WHAT YOU HAVE TO DO
Give the records below again, exactly as they appear.
##### TASK DATA #####
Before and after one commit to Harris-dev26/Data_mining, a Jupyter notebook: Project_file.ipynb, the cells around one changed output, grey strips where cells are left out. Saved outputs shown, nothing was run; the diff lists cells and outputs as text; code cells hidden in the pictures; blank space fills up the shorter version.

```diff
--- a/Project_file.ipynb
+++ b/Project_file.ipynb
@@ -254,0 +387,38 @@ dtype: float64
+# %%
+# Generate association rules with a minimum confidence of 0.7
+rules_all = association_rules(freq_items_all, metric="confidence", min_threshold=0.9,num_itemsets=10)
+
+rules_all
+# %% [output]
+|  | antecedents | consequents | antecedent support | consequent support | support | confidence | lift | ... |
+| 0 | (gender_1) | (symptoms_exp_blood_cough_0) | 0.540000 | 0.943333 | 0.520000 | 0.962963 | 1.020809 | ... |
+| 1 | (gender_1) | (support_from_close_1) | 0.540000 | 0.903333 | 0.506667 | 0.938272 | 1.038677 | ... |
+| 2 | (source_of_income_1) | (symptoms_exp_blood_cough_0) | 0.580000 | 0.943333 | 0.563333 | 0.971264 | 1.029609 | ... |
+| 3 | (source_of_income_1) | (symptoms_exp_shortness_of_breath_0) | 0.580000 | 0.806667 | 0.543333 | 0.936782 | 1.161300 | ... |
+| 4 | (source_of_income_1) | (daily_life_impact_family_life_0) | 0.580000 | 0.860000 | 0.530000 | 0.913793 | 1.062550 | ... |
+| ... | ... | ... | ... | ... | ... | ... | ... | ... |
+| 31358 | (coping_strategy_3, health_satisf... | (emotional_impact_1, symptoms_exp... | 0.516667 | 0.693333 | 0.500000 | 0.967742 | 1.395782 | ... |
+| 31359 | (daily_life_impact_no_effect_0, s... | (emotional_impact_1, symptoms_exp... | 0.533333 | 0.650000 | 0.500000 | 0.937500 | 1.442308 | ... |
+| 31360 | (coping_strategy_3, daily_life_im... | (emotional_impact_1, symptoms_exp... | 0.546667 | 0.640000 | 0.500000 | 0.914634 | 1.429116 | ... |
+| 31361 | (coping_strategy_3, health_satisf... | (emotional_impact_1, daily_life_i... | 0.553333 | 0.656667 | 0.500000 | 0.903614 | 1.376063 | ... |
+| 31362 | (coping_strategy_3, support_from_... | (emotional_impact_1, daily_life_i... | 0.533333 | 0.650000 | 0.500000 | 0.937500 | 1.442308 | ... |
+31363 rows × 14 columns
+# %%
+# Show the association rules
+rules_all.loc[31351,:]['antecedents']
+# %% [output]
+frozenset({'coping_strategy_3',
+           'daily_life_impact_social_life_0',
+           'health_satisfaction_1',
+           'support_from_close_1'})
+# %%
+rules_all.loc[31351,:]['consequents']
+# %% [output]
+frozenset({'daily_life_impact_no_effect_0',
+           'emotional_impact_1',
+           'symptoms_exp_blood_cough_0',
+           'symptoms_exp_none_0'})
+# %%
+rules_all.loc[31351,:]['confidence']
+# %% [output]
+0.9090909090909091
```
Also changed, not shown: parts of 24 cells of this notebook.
#####
RESULT FOR THIS TASK
Before and after one commit to Harris-dev26/Data_mining, a Jupyter notebook: Project_file.ipynb, the cells around one changed output, grey strips where cells are left out. Saved outputs shown, nothing was run; the diff lists cells and outputs as text; code cells hidden in the pictures; blank space fills up the shorter version.

```diff
--- a/Project_file.ipynb
+++ b/Project_file.ipynb
@@ -254,0 +387,38 @@ dtype: float64
+# %%
+# Generate association rules with a minimum confidence of 0.7
+rules_all = association_rules(freq_items_all, metric="confidence", min_threshold=0.9,num_itemsets=10)
+
+rules_all
+# %% [output]
+|  | antecedents | consequents | antecedent support | consequent support | support | confidence | lift | ... |
+| 0 | (gender_1) | (symptoms_exp_blood_cough_0) | 0.540000 | 0.943333 | 0.520000 | 0.962963 | 1.020809 | ... |
+| 1 | (gender_1) | (support_from_close_1) | 0.540000 | 0.903333 | 0.506667 | 0.938272 | 1.038677 | ... |
+| 2 | (source_of_income_1) | (symptoms_exp_blood_cough_0) | 0.580000 | 0.943333 | 0.563333 | 0.971264 | 1.029609 | ... |
+| 3 | (source_of_income_1) | (symptoms_exp_shortness_of_breath_0) | 0.580000 | 0.806667 | 0.543333 | 0.936782 | 1.161300 | ... |
+| 4 | (source_of_income_1) | (daily_life_impact_family_life_0) | 0.580000 | 0.860000 | 0.530000 | 0.913793 | 1.062550 | ... |
+| ... | ... | ... | ... | ... | ... | ... | ... | ... |
+| 31358 | (coping_strategy_3, health_satisf... | (emotional_impact_1, symptoms_exp... | 0.516667 | 0.693333 | 0.500000 | 0.967742 | 1.395782 | ... |
+| 31359 | (daily_life_impact_no_effect_0, s... | (emotional_impact_1, symptoms_exp... | 0.533333 | 0.650000 | 0.500000 | 0.937500 | 1.442308 | ... |
+| 31360 | (coping_strategy_3, daily_life_im... | (emotional_impact_1, symptoms_exp... | 0.546667 | 0.640000 | 0.500000 | 0.914634 | 1.429116 | ... |
+| 31361 | (coping_strategy_3, health_satisf... | (emotional_impact_1, daily_life_i... | 0.553333 | 0.656667 | 0.500000 | 0.903614 | 1.376063 | ... |
+| 31362 | (coping_strategy_3, support_from_... | (emotional_impact_1, daily_life_i... | 0.533333 | 0.650000 | 0.500000 | 0.937500 | 1.442308 | ... |
+31363 rows × 14 columns
+# %%
+# Show the association rules
+rules_all.loc[31351,:]['antecedents']
+# %% [output]
+frozenset({'coping_strategy_3',
+           'daily_life_impact_social_life_0',
+           'health_satisfaction_1',
+           'support_from_close_1'})
+# %%
+rules_all.loc[31351,:]['consequents']
+# %% [output]
+frozenset({'daily_life_impact_no_effect_0',
+           'emotional_impact_1',
+           'symptoms_exp_blood_cough_0',
+           'symptoms_exp_none_0'})
+# %%
+rules_all.loc[31351,:]['confidence']
+# %% [output]
+0.9090909090909091
```
Also changed, not shown: parts of 24 cells of this notebook.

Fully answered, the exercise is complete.